Dems stand tall for wasteful spending

Rick Moran
We've written about Rep. John Murtha's personal airport in the past. Editor Thomas Lifson referred to it as a"subsidized Taj Mahal" which, when you consider the facility sees only 3 flights per day and passengers must be subsidized at the rate of about $147 per person, Mr. Lifson's characterization may, in fact, be an understatement.

Well, Jim DeMint decided to test how serious the senate was about trying to get runaway spending under control so he introduced an amendment cutting $1.5 million from the airport's funding. The results were predictable:

The Senate has rejected an amendment that would have killed funding for the John Murtha Airport in Johnstown, Pa., turning back an effort by fiscal conservatives to yank earmarks from a largely deserted airport named after a controversial lawmaker.

The vote was 43-53, as Democrats decided to retain funding for an airport that has only three flights a day and is named after Rep. John Murtha (D-Pa.), a powerful appropriator who has come under increasing scrutiny for earmarks and his relationships with defense contractors in his district.

The Murtha airport has received a total of $150 million in funding and currently receives about $1.5 million a year.
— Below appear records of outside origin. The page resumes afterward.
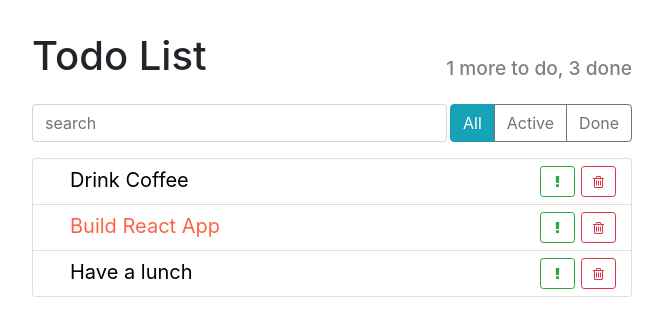
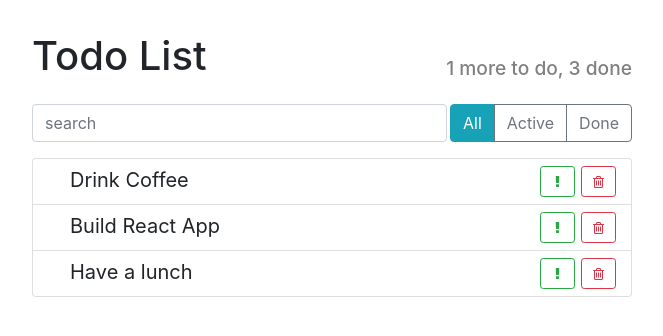
Before and after one commit to EvgenyMinin/React_ToDo, a React (Create React App) app: page / in a window 1280 px wide. Shown: the top 336 px of the page, without its empty margins (308-971 px from the left). Built offline with nearby package versions, Linux system fonts and the light colour scheme.

Commit message:
add: event handling (done, important, delete)

```diff
--- a/src/components/App/App.jsx
+++ b/src/components/App/App.jsx
@@ -7,12 +7,30 @@ import 'bootstrap/dist/css/bootstrap.css';
 import './App.scss';
 
 class App extends Component {
+
+    state = {
+        todoDataArray: [
+            { id: 1, label: 'Drink Coffee', isImportant: false },
+            { id: 2, label: 'Build React App', isImportant: true },
+            { id: 3, label: 'Have a lunch', isImportant: false },
+        ]
+    }
+
+    handleDeleteItem = (id) => {
+        this.setState(({todoDataArray}) => {
+            const index = todoDataArray.findIndex(el => el.id === id);
+            const newArray = [
+                ...todoDataArray.slice(0, index),
+                ...todoDataArray.slice(index + 1)
+            ]
+            return {
+                todoDataArray: newArray
+            };
+        })
+    }
+
     render() {
-        const todoDataArray = [
-            { id: 1, label: 'Drink Coffee', important: false },
-            { id: 2, label: 'Build React App', important: true },
-            { id: 3, label: 'Have a lunch', important: false },
-        ];
+        const {todoDataArray} = this.state;
         return (
             <div className="todo-app">
                 <AppHeader todo={1} done={3} />
@@ -20,7 +38,10 @@ class App extends Component {
                     <SearchPanel />
                     <ItemStatusFilter />
                 </div>
-                <TodoList todoDataArray={todoDataArray} />
+                <TodoList
+                    todoDataArray={todoDataArray}
+                    onDeleted={this.handleDeleteItem}
+                />
             </div>
 
 
--- a/src/components/ItemStatusFilter/ItemStatusFilter.jsx
+++ b/src/components/ItemStatusFilter/ItemStatusFilter.jsx
@@ -1,6 +1,8 @@
-import React from 'react';
+import React, { Component } from 'react';
 
-const ItemStatusFilter = () => {
+class ItemStatusFilter extends Component {
+    state = {  }
+    render() {
         return (
             <div className="btn-group">
                 <button className="btn btn-info">All</button>
@@ -9,5 +11,6 @@ const ItemStatusFilter = () => {
             </div>
         );
     }
+}
 
 export default ItemStatusFilter;
--- a/src/components/TodoList/TodoList.jsx
+++ b/src/components/TodoList/TodoList.jsx
@@ -2,19 +2,18 @@ import React from 'react';
 import TodoListItem from '../TodoListItem';
 import './TodoList.scss';
 
-const TodoList = ({todoDataArray}) => {
-
+const TodoList = ({ todoDataArray, onDeleted }) => {
     const elements = todoDataArray.map(item => {
         return (
             <li key={item.id} className="list-group-item todo-list-item">
                 <TodoListItem
                     label={item.label}
                     important={item.important}
+                    onDeleted = {() => onDeleted(item.id)}
                 />
             </li>
         )
     });
-
     return (
         <ul className="list-group todo-list">
             {elements}
--- a/src/components/TodoListItem/TodoListItem.jsx
+++ b/src/components/TodoListItem/TodoListItem.jsx
@@ -1,29 +1,56 @@
-import React from 'react';
+import React, { Component } from 'react';
 import './TodoListItem.scss';
 
-const TodoListItem = ({label, important=false}) => {
-
-    const style = {
-        color: important ? 'tomato' : 'black',
-        fontWaight: important ? 'bold' : 'normal'
+class TodoListItem extends Component {
+    state = {
+        isDone: false
     }
 
+    handleLabelClick = () => {
+        this.setState(({isDone}) => {
+            return {
+                isDone: !isDone
+            }
+        });
+    }
+
+    handleImportant = () => {
+        this.setState(state => {
+            return {
+                isImportant: !state.isImportant
+            }
+        });
+    }
+
+    render() {
+        const { label, onDeleted } = this.props;
+        const { isDone, isImportant } = this.state;
+        let className = "todo-listItem"
+        if (isDone) className += ' done';
+        if (isImportant) className += ' important';
         return (
-        <div className="todo-listItem">
+            <div className={className}>
                 <span
                     className="todo-listItem__label"
-                style={style}
+                    onClick={this.handleLabelClick}
                 >
                     {label}
                 </span>
-            <button className="btn btn-outline-danger btn-sm float-right">
+                <button
+                    className="btn btn-outline-danger btn-sm float-right"
+                    onClick={onDeleted}
+                >
                     <i className="fa fa-trash-o" />
                 </button>
-            <button className="btn btn-outline-success btn-sm float-right">
+                <button
+                    className="btn btn-outline-success btn-sm float-right"
+                    onClick={this.handleImportant}
+                >
                     <i className="fa fa-exclamation" />
                 </button>
             </div>
         );
     }
+}
 
 export default TodoListItem;
--- a/src/components/TodoListItem/TodoListItem.scss
+++ b/src/components/TodoListItem/TodoListItem.scss
@@ -11,3 +11,12 @@
         margin: 3px;
     }
 }
+
+.done {
+    text-decoration: line-through;
+}
+
+.important {
+    font-weight: bold;
+    color: steelblue;
+}
```
Lines whose indentation alone changed are shown as unchanged.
The three daily flights - all to Washington - leave the Johnstown airport, and quite often the airplanes are half-empty.

The amendment, sponsored by Sen. Jim DeMint (R-S.C.), was the latest in a series of amendments engineered by fiscal conservatives to embarrass Democrats. The House on Thursday voted to kill ACORN funding, following a similar Senate vote last week.
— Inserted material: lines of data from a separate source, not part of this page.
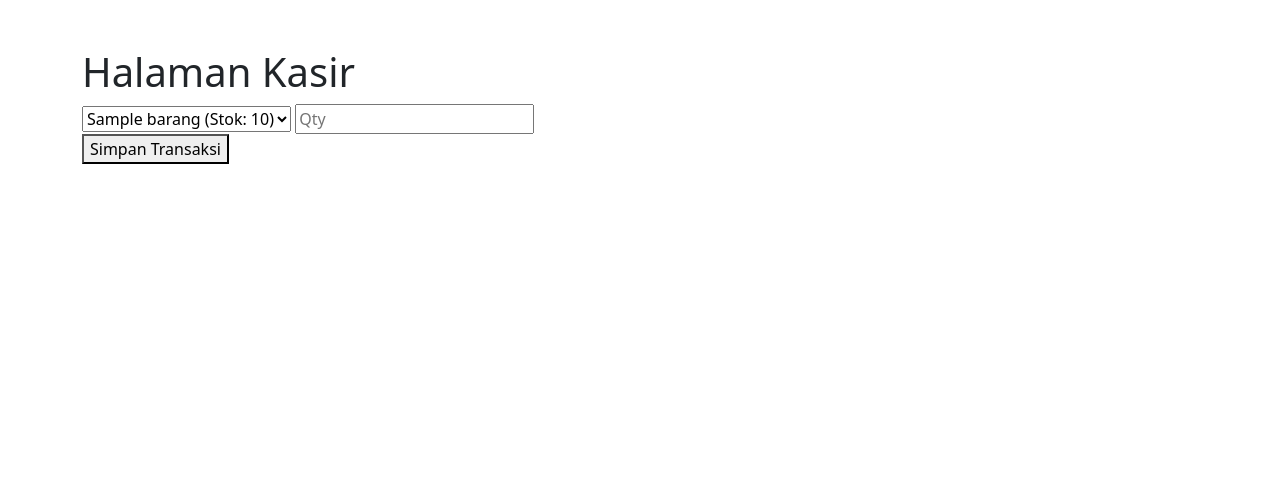
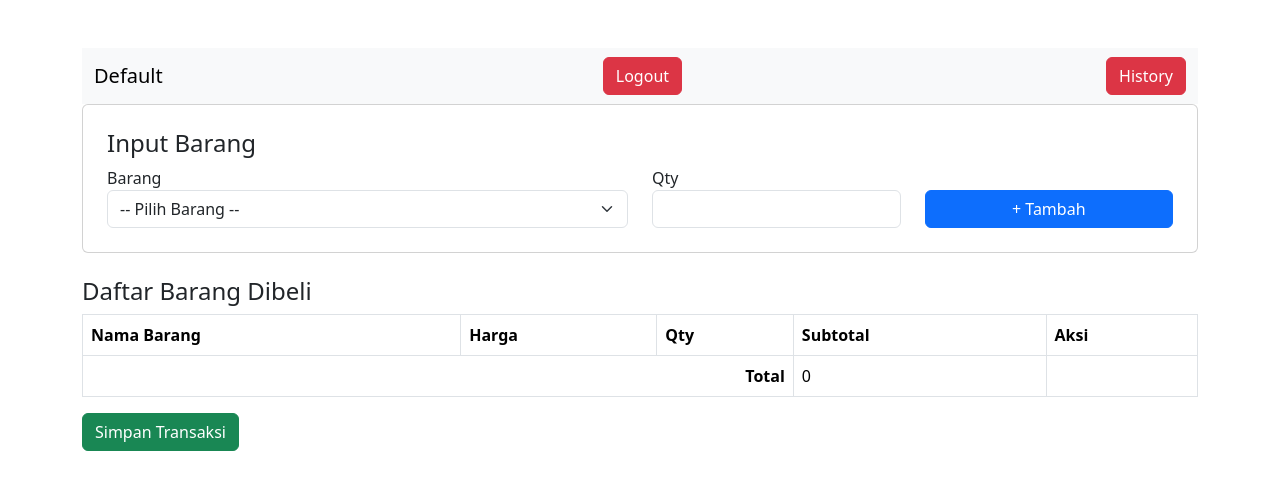
Before and after one commit to bayuhusada/kasir-CI4, a CodeIgniter 4 app: the page made by app/Views/kasir/index.php in a window 1280 px wide. Shown: the top 490 px of the page. Run offline with PHP 8.4 and a stand-in for CodeIgniter, Linux system fonts and the light colour scheme; the template is opened without the code that fills it: most values are stand-ins (such as "Sample title", 1, 10 or a date in 2020); some libraries are stand-ins or nearby versions.

Commit message:
Add transaction history feature with detailed view and flash messages

```diff
--- a/app/Config/Routes.php
+++ b/app/Config/Routes.php
@@ -23,6 +23,8 @@ $routes->group('barang', ['filter' => 'auth:admin'], function($routes) {
     $routes->get('delete/(:num)', 'Barang::delete/$1');
 });
 
+$routes->get('/riwayat', 'RiwayatTransaksi::index', ['filter' => 'auth:admin']);
+
 // Hanya kasir yang bisa akses kasir
 $routes->group('kasir', ['filter' => 'auth:kasir'], function($routes) {
     $routes->get('', 'Kasir::index');
--- a/app/Controllers/Auth.php
+++ b/app/Controllers/Auth.php
@@ -40,13 +40,16 @@ public function doLogin()
 
         // Redirect sesuai role
         if ($user['role'] === 'admin') {
+            session()->setFlashdata('success','login berhasil');
             return redirect()->to('/barang')->with('message', 'Selamat datang, ' . $user['username']);
         } else {
+            session()->setFlashdata('success','login berhasil');
             return redirect()->to('/kasir')->with('message', 'Selamat datang, ' . $user['username']);
         }
     }
 
     // Jika gagal login
+    session()->setFlashdata('error', 'Username atau password salah');
     return redirect()->back()->withInput()->with('error', 'Username atau password salah');
 }
 
--- a/app/Controllers/Barang.php
+++ b/app/Controllers/Barang.php
@@ -42,6 +42,7 @@ class Barang extends BaseController
             'harga' => $this->request->getPost('harga'),
             'stok' => $this->request->getPost('stok'),
         ]);
+        session()->setFlashdata('success', 'Barang berhasil ditambahkan');
         return redirect()->to('/barang')->with('message', 'Barang berhasil ditambahkan');
     }
 
@@ -75,7 +76,7 @@ public function update($id)
         'harga' => $this->request->getPost('harga'),
         'stok' => $this->request->getPost('stok'),
     ]);
-
+    session()->setFlashdata('success', 'Barang berhasil diperbarui');
     return redirect()->to('/barang')->with('message', 'Barang berhasil diperbarui');
 }
 
@@ -83,6 +84,7 @@ public function delete($id)
 {
     // Hapus barang berdasarkan ID
     $this->barangModel->delete($id);
+    session()->setFlashdata('success', 'Barang berhasil dihapus');
     return redirect()->to('/barang')->with('message', 'Barang berhasil dihapus');
 }
 
--- a/app/Views/kasir/index.php
+++ b/app/Views/kasir/index.php
@@ -2,30 +2,155 @@
 
 <?= $this->section('content') ?>
 
-    <h1>Halaman Kasir</h1>
+<nav class="navbar bg-light">
+  <div class="container-fluid">
+    <a class="navbar-brand" href="#">Default</a>
+    <a class="btn btn-md btn-danger" href="/logout">Logout</a>
+    <a class="btn btn-md btn-danger" href="/riwayat">History</a>
+  </div>
+</nav>
 
-    <?php if (session()->getFlashdata('success')): ?>
-        <p style="color:green"><?= session()->getFlashdata('success') ?></p>
-    <?php endif; ?>
-    <?php if (session()->getFlashdata('error')): ?>
-        <p style="color:red"><?= session()->getFlashdata('error') ?></p>
-    <?php endif; ?>
+<div class="card p-4 mb-4">
+    <h4>Input Barang</h4>
+    <div class="row">
+        <div class="col-md-6">
+            <label>Barang</label>
+            <select id="barangSelect" class="form-select">
+                <option value="">-- Pilih Barang --</option>
+                <?php foreach ($barang as $b): ?>
+                    <option
+                        value="<?= $b['id'] ?>"
+                        data-nama="<?= $b['nama_barang'] ?>"
+                        data-harga="<?= $b['harga'] ?>"
+                        data-stok="<?= $b['stok'] ?>">
+                        <?= $b['nama_barang'] ?> (Stok: <?= $b['stok'] ?>)
+                    </option>
+                <?php endforeach ?>
+            </select>
+        </div>
+        <div class="col-md-3">
+            <label>Qty</label>
+            <input type="number" id="qtyInput" class="form-control" min="1">
+        </div>
+        <div class="col-md-3 d-flex align-items-end">
+            <button type="button" class="btn btn-primary w-100" id="addBarangBtn">+ Tambah</button>
+        </div>
+    </div>
+</div>
 
-  <form method="post" action="/kasir/simpanTransaksi">
-  <div id="barang-wrapper">
-    <div class="barang-item">
-      <select name="barang_id[]">
-        <?php foreach ($barang as $b) : ?>
-          <option value="<?= $b['id'] ?>"><?= $b['nama_barang'] ?> (Stok: <?= $b['stok'] ?>)</option>
-        <?php endforeach ?>
-      </select>
-      <input type="number" name="qyt[]" placeholder="Qty" required>
-    </div>
-  </div>
+<form method="post" action="/kasir/simpanTransaksi" id="formTransaksi">
+    <h4>Daftar Barang Dibeli</h4>
+    <table class="table table-bordered" id="daftarBarangTable">
+        <thead>
+            <tr>
+                <th>Nama Barang</th>
+                <th>Harga</th>
+                <th>Qty</th>
+                <th>Subtotal</th>
+                <th>Aksi</th>
+            </tr>
+        </thead>
+        <tbody></tbody>
+        <tfoot>
+            <tr>
+                <td colspan="3" class="text-end"><strong>Total</strong></td>
+                <td><span id="totalText">0</span></td>
+                <td></td>
+            </tr>
+        </tfoot>
+    </table>
 
-  <button type="submit">Simpan Transaksi</button>
+    <!-- Input tersembunyi untuk data -->
+    <input type="hidden" name="barang_id_list[]" id="barangIds">
+    <input type="hidden" name="qty_list[]" id="qtys">
+    <input type="hidden" name="total" id="totalHidden">
+
+    <button type="submit" class="btn btn-success">Simpan Transaksi</button>
 </form>
 
 
 
+
+<script>
+const daftarTable = document.querySelector('#daftarBarangTable tbody');
+const totalText = document.getElementById('totalText');
+const barangSelect = document.getElementById('barangSelect');
+const qtyInput = document.getElementById('qtyInput');
+const addBtn = document.getElementById('addBarangBtn');
+
+let barangList = [];
+
+function formatRupiah(angka) {
+  let numberString = angka.toString().replace(/[^,\d]/g, '');
+  let split = numberString.split(',');
+  let sisa = split[0].length % 3;
+  let rupiah = split[0].substr(0, sisa);
+  let ribuan = split[0].substr(sisa).match(/\d{3}/gi);
+
+  if (ribuan) {
+    let separator = sisa ? '.' : '';
+    rupiah += separator + ribuan.join('.');
+  }
+
+  rupiah = split[1] !== undefined ? rupiah + ',' + split[1] : rupiah;
+  return 'Rp' + rupiah;
+}
+
+
+function updateTable() {
+    daftarTable.innerHTML = '';
+    let total = 0;
+
+    barangList.forEach((item, index) => {
+        let subtotal = item.harga * item.qty;
+        total += subtotal;
+
+        daftarTable.innerHTML += `
+            <tr>
+                <td>${item.nama}</td>
+                <td>${formatRupiah(item.harga)}</td>
+                <td>${item.qty}</td>
+                <td>${formatRupiah(subtotal)}</td>
+                <td><button type="button" class="btn btn-danger btn-sm" onclick="hapusBarang(${index})">Hapus</button></td>
+            </tr>
+        `;
+    });
+
+    totalText.innerText = total;
+    document.getElementById('totalHidden').value = total;
+
+    // Simpan ID dan QTY untuk backend
+    document.getElementById('barangIds').value = barangList.map(b => b.id).join(',');
+    document.getElementById('qtys').value = barangList.map(b => b.qty).join(',');
+}
+
+addBtn.addEventListener('click', () => {
+    const selected = barangSelect.options[barangSelect.selectedIndex];
+    const id = barangSelect.value;
+    const nama = selected.getAttribute('data-nama');
+    const harga = parseInt(selected.getAttribute('data-harga'));
+    const stok = parseInt(selected.getAttribute('data-stok'));
+    const qty = parseInt(qtyInput.value);
+
+    if (!id || qty < 1) return alert('Barang dan qty harus diisi.');
+
+    if (qty > stok) {
+        return alert(`Stok barang "${nama}" hanya tersedia ${stok}.`);
+    }
+
+    barangList.push({ id, nama, harga, qty });
+    updateTable();
+
+    barangSelect.value = '';
+    qtyInput.value = '';
+});
+
+
+function hapusBarang(index) {
+    barangList.splice(index, 1);
+    updateTable();
+}
+</script>
+
+
 <?= $this->endSection() ?>
--- a/app/Views/layout/template.php
+++ b/app/Views/layout/template.php
@@ -9,5 +9,28 @@
   <?= $this->renderSection('content') ?>
 
   <script src="https://cdn.jsdelivr.net/npm/bootstrap@5.3.3/dist/js/bootstrap.bundle.min.js"></script>
+  <script src="https://cdn.jsdelivr.net/npm/sweetalert2@11"></script>
+<script>
+    <?php if (session()->getFlashdata('success')): ?>
+        Swal.fire({
+            icon: 'success',
+            title: 'Berhasil',
+            text: '<?= session()->getFlashdata('success') ?>',
+            timer: 2000,
+            showConfirmButton: false
+        });
+    <?php endif; ?>
+
+    <?php if (session()->getFlashdata('error')): ?>
+        Swal.fire({
+            icon: 'error',
+            title: 'Oops...',
+            text: '<?= session()->getFlashdata('error') ?>',
+            timer: 2500,
+            showConfirmButton: false
+        });
+    <?php endif; ?>
+</script>
+
 </body>
 </html>
```
Also changed, not shown: app/Controllers/Kasir.php (+28 -14 lines), app/Controllers/RiwayatTransaksi.php (added, +25 -0 lines), app/Controllers/RiwayatTransaksiController.php (added, +38 -0 lines), app/Models/DetailTransaksiModel.php (added, +11 -0 lines), app/Views/barang/create.php (+27 -1 lines), app/Views/barang/index.php (+21 -2 lines), app/Views/riwayat/index.php (added, +30 -0 lines).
But on the Murtha amendment before the Senate today, Democrats seemed swayed by the arguments of the two Pennsylvania senators, Arlen Specter and Bob Casey, who warned that yanking funding would kill jobs in an already economically depressed area.

So you and I are subsidizing not only passengers who fly out on the 3 flights per day but also the jobs at this white elephant of an airport.

I feel for people who would get thrown out of work, but are we supposed to subsidize this clear, and egregious waste of taxpayer money just so people can keep working at a ghost town of an airport? Perhaps it would be interesting to see just how much "work" is being performed at an airport where there are hours and hours of free time between flights with no baggage to load or unload, no tickets to take, no passengers to serve in the stores and restaurants, no one to go through security, no one who needs any customer service, and no one to walk through and dirty the floors.

Just what does a worker do at an airport that doesn't need any workers?

No matter. DeMint sounds depressed here:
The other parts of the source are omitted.